Although album sessions from previous producers have since come to light, the band never released another original album and eventually split. Years later, notable musicians and producers like Johnny Marr tried to convince Mavers to work on new material with them, but Mavers was still hellbent on re-recording his 1990 album before moving on to something new. Though according to Matthew Macefield’s book In Search of the La’s, Mavers does apparently have new songs laying around, including one called “Raindance,” which he played for Macefield, who described it as “one of the best I have ever heard.” Marr also told Q about the existence of other Mavers originals, “Coco Daddy” and “On The Rebound,” but neither have seen the light of day. No matter how many additional collaborators or longtime fans think they can crack the code, no one can decide whether the elusive Mavers returns besides the man himself.
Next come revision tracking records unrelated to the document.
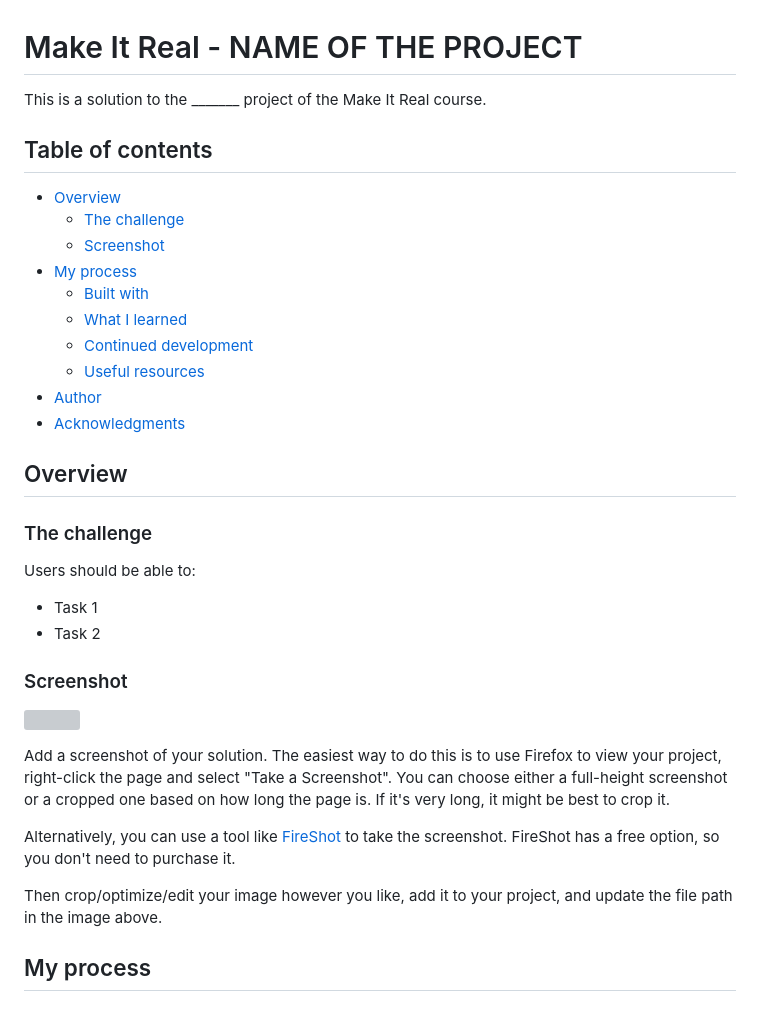
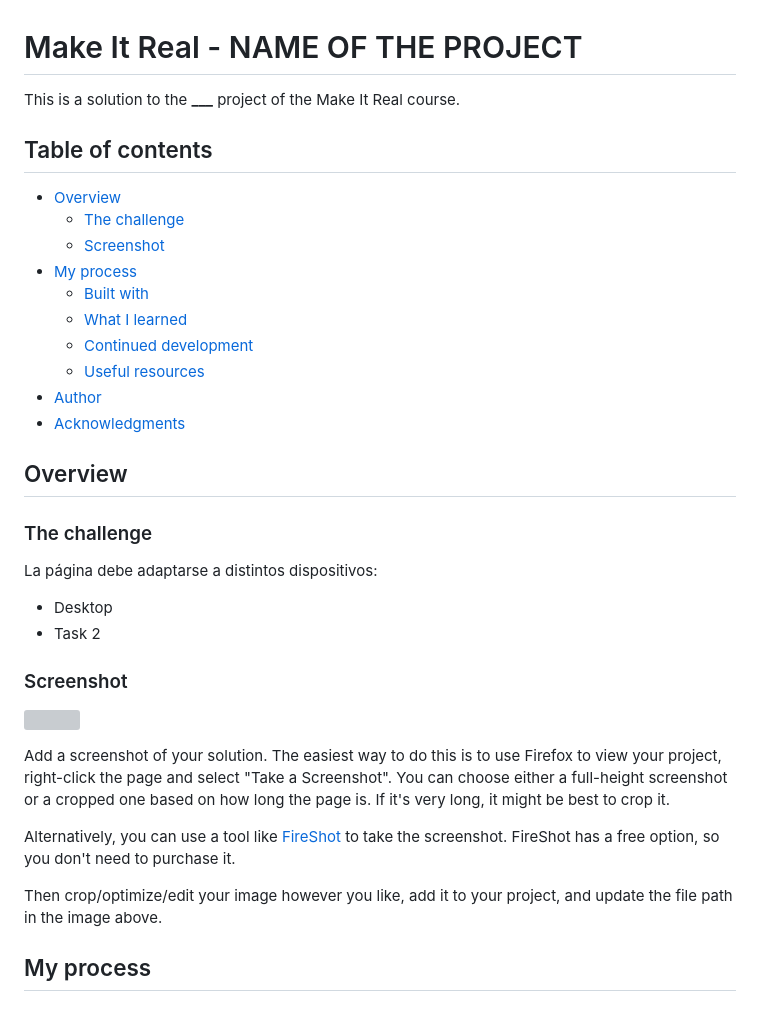
Before and after one commit to Bubbl33s/404-not-found-page, a Markdown page: README.md, the part around the change printed below. Drawn GitHub-style; grey boxes are pictures that could not be loaded.

```diff
--- a/README.md
+++ b/README.md
@@ -1,6 +1,6 @@
 # Make It Real - NAME OF THE PROJECT
 
-This is a solution to the _______ project of the Make It Real course.
+This is a solution to the **\_\_\_** project of the Make It Real course.
 
 ## Table of contents
 
@@ -15,14 +15,13 @@ This is a solution to the _______ project of the Make It Real course.
 - [Author](#author)
 - [Acknowledgments](#acknowledgments)
 
-
 ## Overview
 
 ### The challenge
 
-Users should be able to:
+La página debe adaptarse a distintos dispositivos:
 
-- Task 1
+- Desktop
 - Task 2
 
 ### Screenshot
@@ -34,7 +33,6 @@ Add a screenshot of your solution. The easiest way to do this is to use Firefox
 Alternatively, you can use a tool like [FireShot](https://getfireshot.com/) to take the screenshot. FireShot has a free option, so you don't need to purchase it.
 
 Then crop/optimize/edit your image however you like, add it to your project, and update the file path in the image above.
-
 
 ## My process
 
```
Also changed, not shown: other parts of README.md (+4 -3 lines), design/desktop-design.png (added), design/desktop-preview.jpg (added), design/desktop-result.png (added), design/mobile-design.png (added), 1 other file.
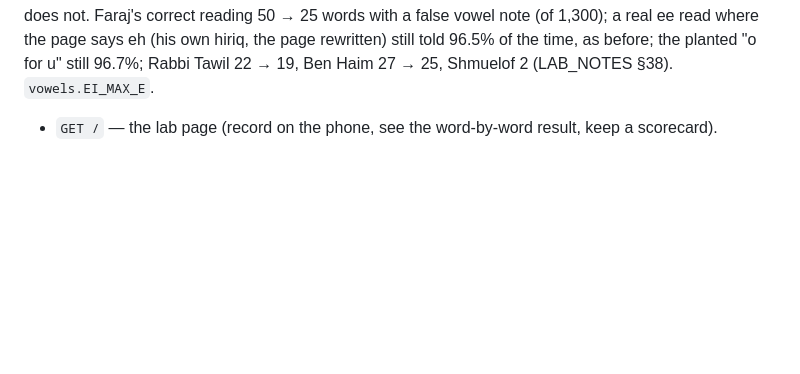
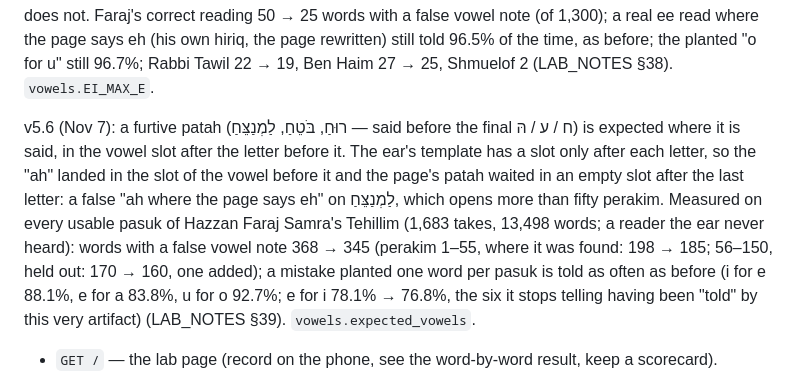
Before and after one commit to davidsitt810-ops/dikduk-space, a Markdown page: README.md, the part around the change. Drawn GitHub-style; blank space fills up the shorter version.

Commit message:
v5.6 notes: README and SITE_HANDOFF entries for the furtive patah, with the whole-book numbers on Faraj Samra
Co-Authored-By: Claude Opus 5.5 <noreply@anthropic.com>
Claude-Session: https://claude.ai/code/session_01BMRYGZsw8PgLUgU2wgM7ua

```diff
--- a/README.md
+++ b/README.md
@@ -207,6 +207,15 @@ reading 50 → 25 words with a false vowel note (of 1,300); a real ee read where
 page rewritten) still told 96.5% of the time, as before; the planted "o for u" still 96.7%; Rabbi Tawil 22 → 19,
 Ben Haim 27 → 25, Shmuelof 2 (LAB_NOTES §38). `vowels.EI_MAX_E`.
 
+v5.6 (Nov 7): a furtive patah (רוּחַ, בֹּטֵחַ, לַמְנַצֵּחַ — said before the final ח / ע / הּ) is expected where it is said,
+in the vowel slot after the letter before it. The ear's template has a slot only after each letter, so the "ah" landed
+in the slot of the vowel before it and the page's patah waited in an empty slot after the last letter: a false "ah
+where the page says eh" on לַמְנַצֵּחַ, which opens more than fifty perakim. Measured on every usable pasuk of Hazzan
+Faraj Samra's Tehillim (1,683 takes, 13,498 words; a reader the ear never heard): words with a false vowel note 368 →
+345 (perakim 1–55, where it was found: 198 → 185; 56–150, held out: 170 → 160, one added); a mistake planted one word
+per pasuk is told as often as before (i for e 88.1%, e for a 83.8%, u for o 92.7%; e for i 78.1% → 76.8%, the six it
+stops telling having been "told" by this very artifact) (LAB_NOTES §39). `vowels.expected_vowels`.
+
 
 - `GET /` — the lab page (record on the phone, see the word-by-word result, keep a scorecard).
 - `GET /letters` — the letter checker; `POST /letter?c=<letter>[&want=…][&strict=1]` with a short take as the body; `GET /letters.json`, `GET /letters/audio/<name>.mp3` — Rabbi Alouf's example words.
```
Also changed, not shown: tools/SITE_HANDOFF.md (+4 -0 lines).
However, The La’s did reform for several shows over the years, including a 2005 set at Glastonbury, and Mavers has occasionally come out from under his rock to perform solo, most notably a surprise gig under the name Lee Rude & The Velcro Underpants.
Perhaps the most surreal thing of all is that The La’s ended up on Letterman in 1991, and their songs were covered by Robbie Williams, The Boo Radleys, Sixpence None The Richer and Pearl Jam. Much to my chagrin, Eddie Vedder’s vocal tone is actually perfectly suited to “Timeless Melody.” Regardless of whether Mavers pulls out the guitar again or finally re-records that La’s album as he originally saw it, it was an amazing ride and an equally amazing story for 20-or-so Liverpudlians who called each other “la.”
Lizzie Manno is an associate music editor, Coldplay apologist, bread obsessive and lover of all things indie, punk and shoegaze at Paste. Follow her on Twitter @LizzieManno